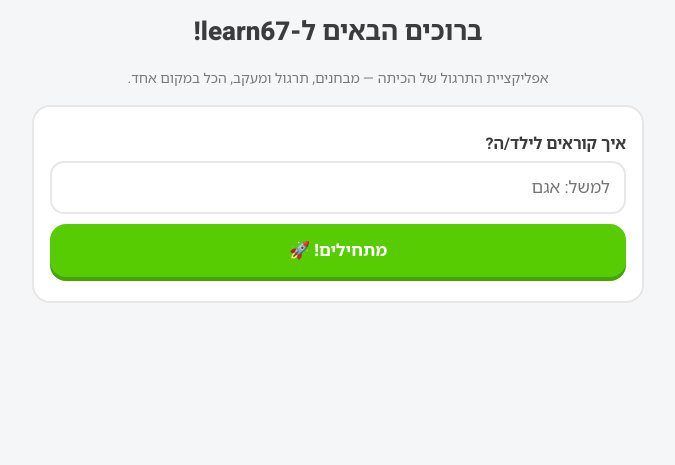
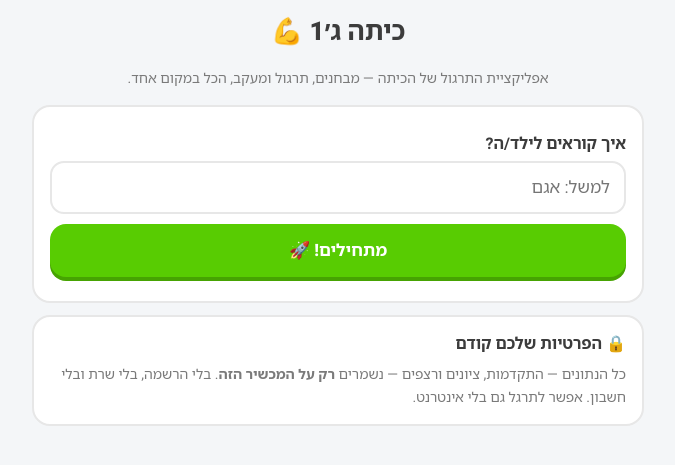
Before and after one commit to itzikban/Learn67, a plain HTML site: page index.html in a window 1280 px wide. Shown: the part 153-618 px from the top of the page, without its empty margins (302-977 px from the left). Drawn offline with Linux system fonts and the light colour scheme.

Commit message:
feat: class pride gimel-1 branding and privacy explainer (#4)

```diff
--- a/index.html
+++ b/index.html
@@ -139,7 +139,7 @@ label.fl{display:block;font-weight:700;margin-bottom:4px}
   <section id="view-setup" class="view">
     <div class="hero">
       <div class="logo">🎒</div>
-      <h1>ברוכים הבאים ל-learn67!</h1>
+      <h1>כיתה ג׳1 💪</h1>
       <p class="muted">אפליקציית התרגול של הכיתה — מבחנים, תרגול ומעקב, הכל במקום אחד.</p>
       <div class="card" style="text-align:right">
         <div id="childList" style="margin-bottom:6px"></div>
@@ -148,6 +148,10 @@ label.fl{display:block;font-weight:700;margin-bottom:4px}
           <input type="text" id="childName" maxlength="20" placeholder="למשל: אגם" autocomplete="off">
         </div>
         <button class="btn" id="setupGo">מתחילים! 🚀</button>
+      </div>
+      <div class="card" style="text-align:right;margin-top:10px">
+        <b>🔒 הפרטיות שלכם קודם</b>
+        <p class="muted" style="margin:6px 0 0">כל הנתונים — התקדמות, ציונים ורצפים — נשמרים <b>רק על המכשיר הזה</b>. בלי הרשמה, בלי שרת ובלי חשבון. אפשר לתרגל גם בלי אינטרנט.</p>
       </div>
     </div>
   </section>
@@ -159,6 +163,7 @@ label.fl{display:block;font-weight:700;margin-bottom:4px}
       <span class="streak" id="streakPill">🔥 <bdi id="streakNum">0</bdi> ימים ברצף</span>
     </div>
     <button class="btn ghost small" id="switchChild" style="margin:0 0 10px">🔄 החלפת תלמיד/ה</button>
+    <div style="margin-bottom:10px"><span class="badge purple" style="font-size:14px">🎒 כיתה ג׳1 — הכיתה שמתרגלת ביחד 💪</span></div>
 
     <h2>📅 לוח מבחנים כיתתי</h2>
     <div id="testsBoard"></div>
```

========

_What to do_
Write out the entries again word for word. Do not include the pictures.

_Answer space_
Before and after one commit to itzikban/Learn67, a plain HTML site: page index.html in a window 1280 px wide. Shown: the part 153-618 px from the top of the page, without its empty margins (302-977 px from the left). Drawn offline with Linux system fonts and the light colour scheme.

Commit message:
feat: class pride gimel-1 branding and privacy explainer (#4)

```diff
--- a/index.html
+++ b/index.html
@@ -139,7 +139,7 @@ label.fl{display:block;font-weight:700;margin-bottom:4px}
   <section id="view-setup" class="view">
     <div class="hero">
       <div class="logo">🎒</div>
-      <h1>ברוכים הבאים ל-learn67!</h1>
+      <h1>כיתה ג׳1 💪</h1>
       <p class="muted">אפליקציית התרגול של הכיתה — מבחנים, תרגול ומעקב, הכל במקום אחד.</p>
       <div class="card" style="text-align:right">
         <div id="childList" style="margin-bottom:6px"></div>
@@ -148,6 +148,10 @@ label.fl{display:block;font-weight:700;margin-bottom:4px}
           <input type="text" id="childName" maxlength="20" placeholder="למשל: אגם" autocomplete="off">
         </div>
         <button class="btn" id="setupGo">מתחילים! 🚀</button>
+      </div>
+      <div class="card" style="text-align:right;margin-top:10px">
+        <b>🔒 הפרטיות שלכם קודם</b>
+        <p class="muted" style="margin:6px 0 0">כל הנתונים — התקדמות, ציונים ורצפים — נשמרים <b>רק על המכשיר הזה</b>. בלי הרשמה, בלי שרת ובלי חשבון. אפשר לתרגל גם בלי אינטרנט.</p>
       </div>
     </div>
   </section>
@@ -159,6 +163,7 @@ label.fl{display:block;font-weight:700;margin-bottom:4px}
       <span class="streak" id="streakPill">🔥 <bdi id="streakNum">0</bdi> ימים ברצף</span>
     </div>
     <button class="btn ghost small" id="switchChild" style="margin:0 0 10px">🔄 החלפת תלמיד/ה</button>
+    <div style="margin-bottom:10px"><span class="badge purple" style="font-size:14px">🎒 כיתה ג׳1 — הכיתה שמתרגלת ביחד 💪</span></div>
 
     <h2>📅 לוח מבחנים כיתתי</h2>
     <div id="testsBoard"></div>
```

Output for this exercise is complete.